I grew up in Newfoundland, an island in the Atlantic Ocean, off the east coast of Canada. Surrounded by dark blue sea, I stared out across rocky shores and cold waters and dreamed about exciting adventures to faraway lands. However, I am the middle child in a family of six from a middle-class family growing up in the 1960s. There was no internet for research or iPhone to snap selfies on every family outing. My father ran his own small charter service, so money was tight, and a family vacation was a day trip to the provincial park. But what I lacked in opportunity, I made up for with imagination.
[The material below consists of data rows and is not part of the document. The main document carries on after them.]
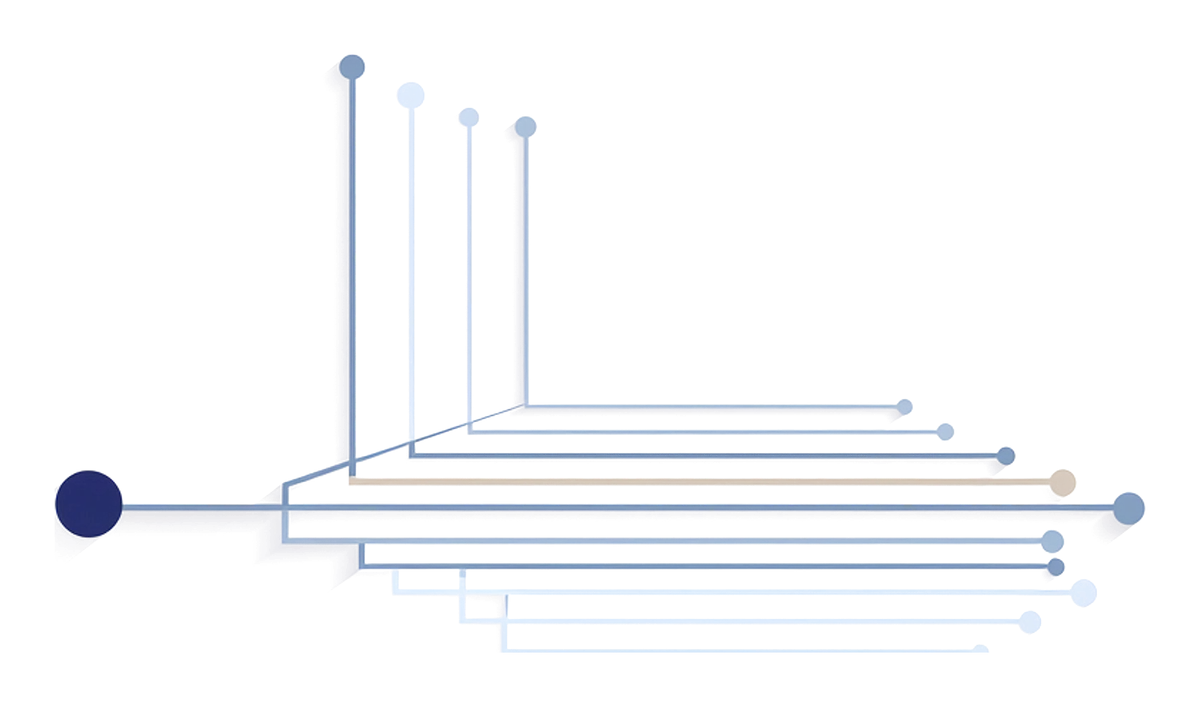
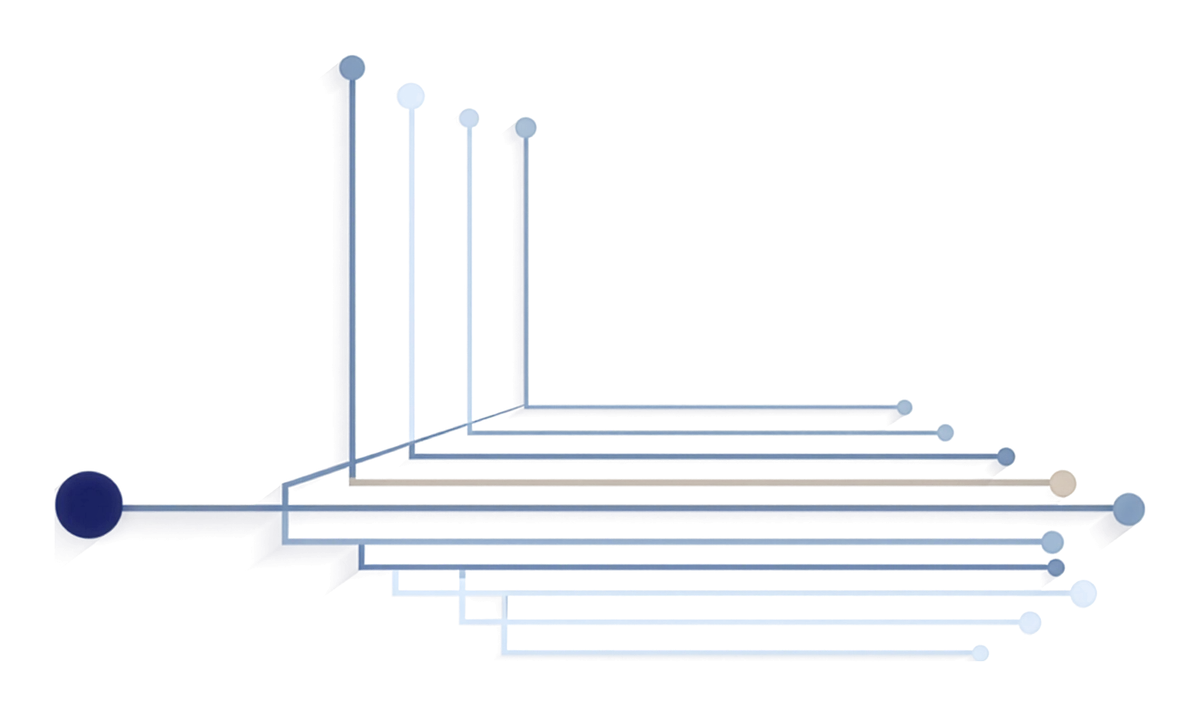
State power distribution (south) hero from Firefly Upscaler 4x (31 of 63)

diff --git a/web/content/image-licences.ts b/web/content/image-licences.ts
@@ -395,7 +395,7 @@ export const imageLicences: ImageLicence[] = [
     file: "public/hero/case-study-state-power-distribution-south-india.webp",
     source: "licensed-generative",
     provider: "Adobe Firefly",
-    reference: "firefly-image5-2026-11-26-spec63-48 (local 4x enlargement; Firefly Upscaler pending)",
+    reference: "firefly-image5-2026-11-26-spec63-48 (Firefly Upscaler 4x)",
     acquired: "2026-11-26",
     depicts:
       "A branching grid of steel and pale blue lines running from one navy source on the left to many endpoints on the right",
My mother must have shared similar dreams of distant travel because she subscribed to National Geographic magazine. The booklets contained images of exotic lands with giraffes, pandas, koalas and vivid cultures. I scavenged through the house collecting magazines and, with a pair of scissors, began my journey of a lifetime. Staring at that expansive scrapbook page, my mind raced. The colorful South Pacific, so different from my home, was also literally the polar opposite of where I was born in the North Atlantic.
First stop, Easter Island. Great stone monoliths stared off the page at me. The Rapa Nui people carved nine hundred gigantic human figures in eastern Polynesia between the years 1250 and 1500. In ancient times, how were the figures moved? And the eternal question of ‘why’ flittered into my child mind. My fascination with that project lingered into adulthood. Archaeologists suspect the statues are symbols of religious and political authority. Polynesian religions believed carved stone had magical power when ritually prepared. I longed to uncover the truth.
I continued my imaginary journey through the South Pacific to an island so different than my birthplace. Where Newfoundland is blustering, rocky and cold, Fiji is serene, sandy, and warm. I imagined sleeping in those overwater bures listening to the soothing sound of waves lulling me to sleep at night. What about an early morning swim in the ocean before school? What a life the locals must lead in such a place. I filled my scrapbook with pictures of beaches, gardens, and coral reefs, dreaming of living there one day.
More than one of the National Geographic magazines featured Australia and New Zealand. Landscapes with red boulders and volcanoes scraping the horizons became a large part of my scrapbook as well. While these land masses were islands like my home, they offered a variety that mine didn’t. Tropical forests contrasted with desert plains called out for exploration.
I got an A+ for that scrapbook project in Grade 2. I continued to pull it out of my closet for many years and to dream about travelling to those mysterious destinations surrounded by tranquil turquoise waters. Even after I married and the scrapbook got lost in the shuffle of moves over the years, the dream stayed alive.
But the clock is ticking. Things have changed since I’ve had the South Pacific on my radar. Climate change in Fiji has emerged as a pressing issue. As an island nation, Fiji is vulnerable to rising sea levels and coastal erosion. Also, extreme weather has severely eroded the statues on Easter Island.
I’m turning 65 this fall and beginning to suffer the typical signs of aging. Mobility isn’t as easy as it once was with arthritis settling in my joints. A little voice in my head is whispering, ‘Soon. We need to go soon.’
Will I listen to that voice? Time to ask my husband to join me on the trip of a lifetime.